They’re not mythical characters from old movies or the stereotypes portrayed in modern media. Rich in culture and history, the Roma (gypsies) are the fastest growing demographic in Europe. All they’re asking is to have the same rights as everyone else. Right now, it's not even close.
Narrator: The Roma People, often called gypsies, arrived from India centuries ago and moved throughout Europe. Denied professions and land, they roamed in caravans with trades handed down through generations. Musicians, craftsman, horse traders, performers; they were objects of suspicion and mythology, victims of persecution, discrimination, slavery, and genocide.

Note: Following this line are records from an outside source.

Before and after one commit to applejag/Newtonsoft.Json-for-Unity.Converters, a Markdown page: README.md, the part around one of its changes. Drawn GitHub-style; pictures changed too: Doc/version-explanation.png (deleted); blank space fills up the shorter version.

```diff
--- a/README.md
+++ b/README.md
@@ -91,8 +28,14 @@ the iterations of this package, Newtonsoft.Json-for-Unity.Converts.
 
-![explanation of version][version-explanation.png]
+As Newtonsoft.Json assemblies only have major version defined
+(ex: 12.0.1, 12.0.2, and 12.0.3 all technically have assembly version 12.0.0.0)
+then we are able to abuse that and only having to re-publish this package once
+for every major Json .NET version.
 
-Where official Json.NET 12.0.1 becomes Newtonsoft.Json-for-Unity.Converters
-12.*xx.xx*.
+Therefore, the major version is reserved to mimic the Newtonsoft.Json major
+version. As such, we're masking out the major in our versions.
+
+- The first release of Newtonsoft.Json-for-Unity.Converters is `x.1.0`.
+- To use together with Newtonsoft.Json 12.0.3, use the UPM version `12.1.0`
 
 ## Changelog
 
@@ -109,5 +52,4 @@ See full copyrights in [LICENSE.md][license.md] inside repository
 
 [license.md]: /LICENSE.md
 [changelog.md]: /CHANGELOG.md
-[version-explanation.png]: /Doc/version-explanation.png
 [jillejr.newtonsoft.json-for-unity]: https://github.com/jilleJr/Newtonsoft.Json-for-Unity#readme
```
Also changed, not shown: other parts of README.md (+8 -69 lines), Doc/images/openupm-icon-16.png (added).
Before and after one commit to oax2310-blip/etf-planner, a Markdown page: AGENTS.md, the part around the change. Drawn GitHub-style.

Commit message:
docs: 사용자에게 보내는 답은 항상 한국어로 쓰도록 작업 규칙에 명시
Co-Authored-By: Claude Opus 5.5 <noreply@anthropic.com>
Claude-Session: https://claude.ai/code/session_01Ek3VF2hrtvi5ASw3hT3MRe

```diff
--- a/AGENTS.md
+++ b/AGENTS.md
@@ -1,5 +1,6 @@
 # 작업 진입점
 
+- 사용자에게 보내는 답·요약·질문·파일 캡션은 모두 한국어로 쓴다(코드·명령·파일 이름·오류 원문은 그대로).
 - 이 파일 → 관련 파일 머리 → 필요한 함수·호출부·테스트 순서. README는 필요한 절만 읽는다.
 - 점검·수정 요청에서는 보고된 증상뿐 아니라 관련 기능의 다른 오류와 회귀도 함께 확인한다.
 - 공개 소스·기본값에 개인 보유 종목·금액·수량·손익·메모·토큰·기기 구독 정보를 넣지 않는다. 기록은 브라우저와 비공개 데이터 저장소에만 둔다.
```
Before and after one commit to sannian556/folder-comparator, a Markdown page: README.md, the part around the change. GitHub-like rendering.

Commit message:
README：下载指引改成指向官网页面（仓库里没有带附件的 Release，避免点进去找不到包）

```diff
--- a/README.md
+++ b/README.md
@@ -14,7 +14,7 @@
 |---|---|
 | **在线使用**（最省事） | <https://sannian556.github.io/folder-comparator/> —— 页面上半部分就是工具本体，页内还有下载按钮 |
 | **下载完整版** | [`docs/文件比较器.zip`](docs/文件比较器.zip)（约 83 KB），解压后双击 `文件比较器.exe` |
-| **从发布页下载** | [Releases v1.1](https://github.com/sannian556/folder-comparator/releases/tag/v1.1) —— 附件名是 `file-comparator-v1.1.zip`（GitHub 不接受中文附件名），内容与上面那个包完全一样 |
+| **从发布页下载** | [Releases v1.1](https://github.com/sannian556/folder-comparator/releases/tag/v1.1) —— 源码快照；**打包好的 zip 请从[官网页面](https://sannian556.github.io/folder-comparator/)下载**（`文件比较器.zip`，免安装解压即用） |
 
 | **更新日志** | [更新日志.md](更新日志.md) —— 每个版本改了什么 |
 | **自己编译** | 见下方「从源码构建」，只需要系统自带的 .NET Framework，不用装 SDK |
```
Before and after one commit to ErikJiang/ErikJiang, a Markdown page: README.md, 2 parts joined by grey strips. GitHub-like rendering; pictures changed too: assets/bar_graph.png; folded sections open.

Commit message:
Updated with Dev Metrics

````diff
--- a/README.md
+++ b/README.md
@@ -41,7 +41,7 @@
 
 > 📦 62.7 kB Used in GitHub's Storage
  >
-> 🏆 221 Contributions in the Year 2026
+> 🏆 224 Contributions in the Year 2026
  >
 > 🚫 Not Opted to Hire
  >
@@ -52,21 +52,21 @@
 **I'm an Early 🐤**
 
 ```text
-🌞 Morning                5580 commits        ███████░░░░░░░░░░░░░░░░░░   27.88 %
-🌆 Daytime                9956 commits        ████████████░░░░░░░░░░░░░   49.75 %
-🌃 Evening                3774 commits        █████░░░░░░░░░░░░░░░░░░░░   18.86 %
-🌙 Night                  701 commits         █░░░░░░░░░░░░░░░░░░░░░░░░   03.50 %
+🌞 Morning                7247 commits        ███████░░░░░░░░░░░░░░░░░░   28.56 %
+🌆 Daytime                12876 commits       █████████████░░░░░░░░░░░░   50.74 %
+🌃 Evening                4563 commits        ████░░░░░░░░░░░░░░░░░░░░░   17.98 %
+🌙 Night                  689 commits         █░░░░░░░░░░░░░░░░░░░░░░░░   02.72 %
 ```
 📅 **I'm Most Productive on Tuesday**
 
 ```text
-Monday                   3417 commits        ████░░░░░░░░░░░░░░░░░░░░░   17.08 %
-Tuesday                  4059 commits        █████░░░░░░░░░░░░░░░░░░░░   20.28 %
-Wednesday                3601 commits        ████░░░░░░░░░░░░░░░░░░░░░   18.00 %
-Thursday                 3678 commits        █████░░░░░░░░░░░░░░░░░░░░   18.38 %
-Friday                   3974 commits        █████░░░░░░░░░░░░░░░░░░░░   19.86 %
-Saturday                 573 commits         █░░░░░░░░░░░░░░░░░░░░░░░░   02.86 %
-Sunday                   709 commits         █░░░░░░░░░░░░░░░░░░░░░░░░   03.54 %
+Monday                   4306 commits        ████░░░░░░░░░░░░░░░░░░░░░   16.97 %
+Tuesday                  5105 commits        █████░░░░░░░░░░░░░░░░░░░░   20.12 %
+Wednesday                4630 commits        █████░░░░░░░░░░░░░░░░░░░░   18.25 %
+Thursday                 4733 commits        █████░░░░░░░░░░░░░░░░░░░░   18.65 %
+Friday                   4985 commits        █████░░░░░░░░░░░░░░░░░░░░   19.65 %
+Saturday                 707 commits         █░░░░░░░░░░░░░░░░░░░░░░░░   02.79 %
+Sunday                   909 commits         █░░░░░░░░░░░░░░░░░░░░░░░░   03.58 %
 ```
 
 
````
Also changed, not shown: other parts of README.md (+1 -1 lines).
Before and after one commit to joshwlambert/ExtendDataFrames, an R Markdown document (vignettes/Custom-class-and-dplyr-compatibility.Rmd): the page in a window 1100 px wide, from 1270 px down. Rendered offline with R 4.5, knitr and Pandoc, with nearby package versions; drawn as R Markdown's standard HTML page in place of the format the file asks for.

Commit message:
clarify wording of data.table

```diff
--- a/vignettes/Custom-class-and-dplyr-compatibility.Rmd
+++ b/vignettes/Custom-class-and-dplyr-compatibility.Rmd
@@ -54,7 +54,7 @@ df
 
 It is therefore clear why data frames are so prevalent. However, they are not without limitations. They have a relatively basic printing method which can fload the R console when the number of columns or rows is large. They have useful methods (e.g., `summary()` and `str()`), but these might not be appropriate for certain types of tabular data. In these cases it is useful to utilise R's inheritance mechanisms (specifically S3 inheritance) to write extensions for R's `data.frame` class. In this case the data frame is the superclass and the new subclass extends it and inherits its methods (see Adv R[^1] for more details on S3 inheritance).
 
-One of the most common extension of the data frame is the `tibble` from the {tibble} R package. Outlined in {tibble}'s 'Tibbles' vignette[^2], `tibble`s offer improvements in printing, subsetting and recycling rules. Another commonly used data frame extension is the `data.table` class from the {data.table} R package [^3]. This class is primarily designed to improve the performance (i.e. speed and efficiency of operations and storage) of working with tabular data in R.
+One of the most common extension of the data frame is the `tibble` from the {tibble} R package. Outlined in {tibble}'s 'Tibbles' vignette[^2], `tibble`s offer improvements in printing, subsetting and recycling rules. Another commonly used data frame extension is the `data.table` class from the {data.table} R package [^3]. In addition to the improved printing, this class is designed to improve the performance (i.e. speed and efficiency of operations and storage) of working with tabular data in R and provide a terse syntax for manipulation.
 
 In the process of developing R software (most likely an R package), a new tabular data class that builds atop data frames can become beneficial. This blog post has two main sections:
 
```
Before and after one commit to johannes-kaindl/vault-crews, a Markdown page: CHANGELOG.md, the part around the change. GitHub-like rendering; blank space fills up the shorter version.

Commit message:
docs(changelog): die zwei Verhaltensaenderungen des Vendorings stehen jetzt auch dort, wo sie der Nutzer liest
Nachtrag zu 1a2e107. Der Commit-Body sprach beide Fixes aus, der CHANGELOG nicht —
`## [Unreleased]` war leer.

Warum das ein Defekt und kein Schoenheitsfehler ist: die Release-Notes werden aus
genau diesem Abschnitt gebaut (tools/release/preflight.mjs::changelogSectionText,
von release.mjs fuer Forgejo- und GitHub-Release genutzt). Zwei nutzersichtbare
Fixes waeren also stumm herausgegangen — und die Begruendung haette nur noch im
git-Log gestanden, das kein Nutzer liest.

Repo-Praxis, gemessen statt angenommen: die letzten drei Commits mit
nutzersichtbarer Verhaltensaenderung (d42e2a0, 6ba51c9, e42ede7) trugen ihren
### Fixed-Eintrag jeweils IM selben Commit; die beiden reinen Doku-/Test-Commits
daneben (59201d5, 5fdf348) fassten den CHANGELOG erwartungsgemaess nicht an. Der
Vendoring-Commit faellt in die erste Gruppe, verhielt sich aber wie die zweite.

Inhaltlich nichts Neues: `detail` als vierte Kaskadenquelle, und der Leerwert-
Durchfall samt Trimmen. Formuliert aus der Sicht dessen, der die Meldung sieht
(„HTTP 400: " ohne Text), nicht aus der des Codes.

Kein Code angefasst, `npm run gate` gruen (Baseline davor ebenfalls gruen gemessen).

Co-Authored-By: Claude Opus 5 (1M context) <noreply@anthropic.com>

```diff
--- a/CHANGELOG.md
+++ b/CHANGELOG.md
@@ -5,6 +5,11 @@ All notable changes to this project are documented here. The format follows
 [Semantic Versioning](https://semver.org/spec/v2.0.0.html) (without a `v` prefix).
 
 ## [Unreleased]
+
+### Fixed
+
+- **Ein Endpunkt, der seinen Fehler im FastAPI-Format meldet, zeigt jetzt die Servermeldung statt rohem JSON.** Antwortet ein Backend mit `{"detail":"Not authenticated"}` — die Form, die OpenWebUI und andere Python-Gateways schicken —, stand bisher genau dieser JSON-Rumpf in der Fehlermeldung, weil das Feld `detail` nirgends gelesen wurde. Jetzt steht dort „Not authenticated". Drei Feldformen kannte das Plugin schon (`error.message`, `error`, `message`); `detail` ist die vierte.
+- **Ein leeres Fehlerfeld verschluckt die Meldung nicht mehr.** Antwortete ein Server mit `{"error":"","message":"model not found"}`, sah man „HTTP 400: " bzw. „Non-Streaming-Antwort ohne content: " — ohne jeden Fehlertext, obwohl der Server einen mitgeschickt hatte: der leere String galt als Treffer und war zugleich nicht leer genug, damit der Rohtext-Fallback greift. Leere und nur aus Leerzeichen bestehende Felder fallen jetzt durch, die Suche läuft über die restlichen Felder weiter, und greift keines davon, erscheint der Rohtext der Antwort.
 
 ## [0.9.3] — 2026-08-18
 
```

Today, an estimated ten million Roma live across Europe. They come from diverse tribes and clans, with varying dialects and religions. Pushed to the margins of society, the Roma have made their homes in cities, suburbs, and isolated villages across Europe. Roma communities face eviction, harassment, deportation, overt public racism, ethnic violence, and pogroms. In 2010, hundreds of Roma were expelled from France, while in Italy, thousands have been left homeless as their camps are systematically demolished. According to the Washington Post, the deputy mayor of Milan has described gypsies as, "dark skinned people, not European, like you and me." Fewer than 40% of Roma children receive a basic primary education. 26% of Roma in central and Eastern Europe are completely illiterate. Roma communities have minimal access to health care, resulting in a child mortality rate three times higher than majority population. In Romania, 68% of Roma households reported having their children go hungry for lack of food at least once in the previous month. Most vulnerable of all, Roma girls often face child marriage, early child birth, and community pressure to abandon education. Roma are also the fastest growing demographic in Europe, with a young population in search of a living wage, and a place to make a home. There are doctors and lawyers, beggars and performers, students and teachers, voters and leaders. To survive and prosper they fight entrenched poverty and distrust with hope, education, and activism.
Roma are European citizens, endowed with full rights and responsibilities, but largely excluded from the benefits of democratic freedom and economic progress. But recently, law makers and international institutions have been putting Roma on the World's agenda. The European Union is working towards a common Roma strategy, The Decade of Roma Inclusion, a coordinated 10 year effort by 12 countries in central and eastern Europe, aims to measurably improve Roma welfare by 2015.
Since 2003, the National Democratic Institute, or NDI, has empowered Roma communities to speak out and make change real through the ballot box, media advocacy, and local government. Change is happening. In 2004, Hungary elected Livia Euroga[SP] as the first Romani member of European Parliament. Throughout the region,Romani enter politics as local counselors, mayors, and members of Parliament, looking to give their people a voice in government. In Slovakia alone, voters elected 29 Roma candidates, including one woman, to lead their communities as mayors. Armed with new political tools, and a strong belief in their own ability to affect change, the Roma are advocating for a better life, and reconciliation through civic activism and community organization. Who are the Roma?
[speech in Romani language]
We are the Roma.